(Web page edit records)
=== Section Start ===
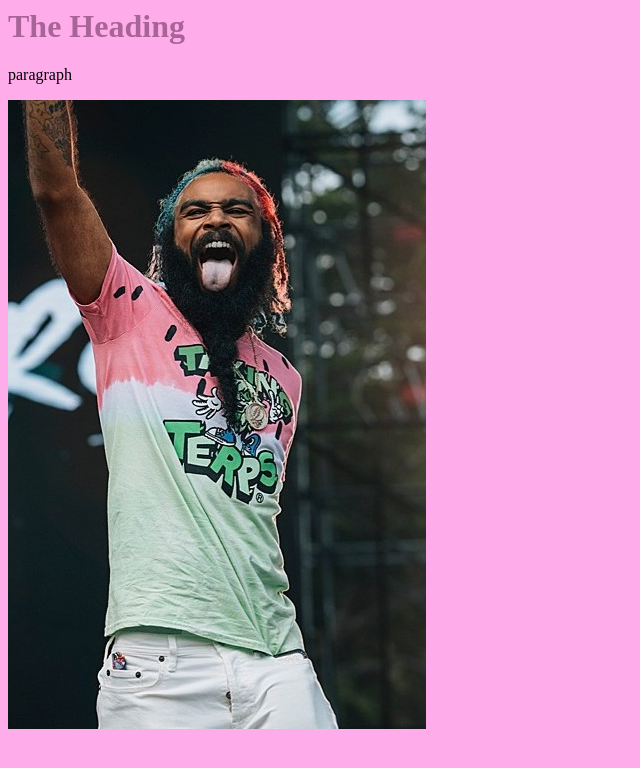
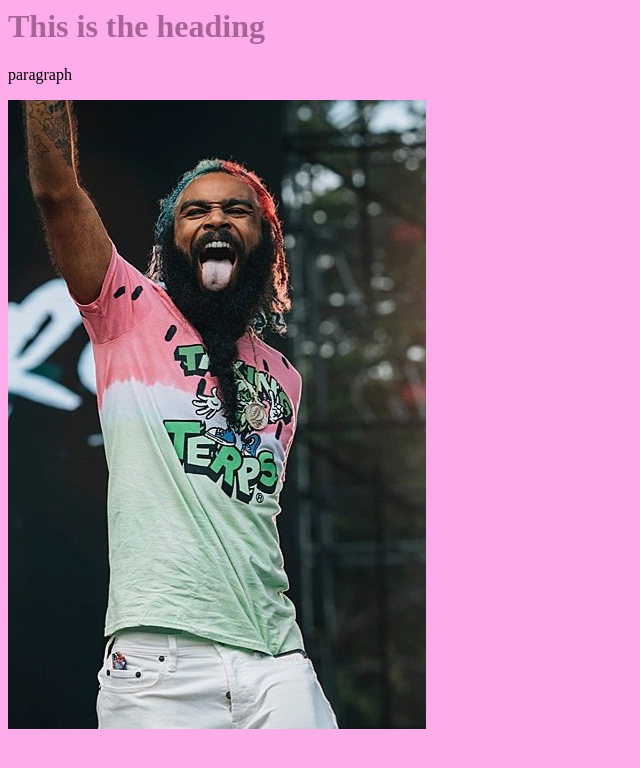
Before and after one commit to erikamorales2021/fakeportfolio, a plain HTML site: page index.html in a window 1280 px wide. Shown: the whole page, without its empty margins (0-640 px from the left). Drawn offline with Linux system fonts and the light colour scheme.

Commit message:
Update index.html

```diff
--- a/index.html
+++ b/index.html
@@ -7,7 +7,7 @@
   <link rel="stylesheet" href="style.css">
 </head>
 <body>
-  <h1>The Heading</h1>
+  <h1>This is the heading</h1>
     <p>paragraph</p>
     <img src="zombie-juice.jpg"alt="Zombie Juice on stage singing">
 
```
=== Section End ===
The records above must be repeated exactly, minus their pictures.

Your solution
Before and after one commit to erikamorales2021/fakeportfolio, a plain HTML site: page index.html in a window 1280 px wide. Shown: the whole page, without its empty margins (0-640 px from the left). Drawn offline with Linux system fonts and the light colour scheme.

Commit message:
Update index.html

```diff
--- a/index.html
+++ b/index.html
@@ -7,7 +7,7 @@
   <link rel="stylesheet" href="style.css">
 </head>
 <body>
-  <h1>The Heading</h1>
+  <h1>This is the heading</h1>
     <p>paragraph</p>
     <img src="zombie-juice.jpg"alt="Zombie Juice on stage singing">
 
```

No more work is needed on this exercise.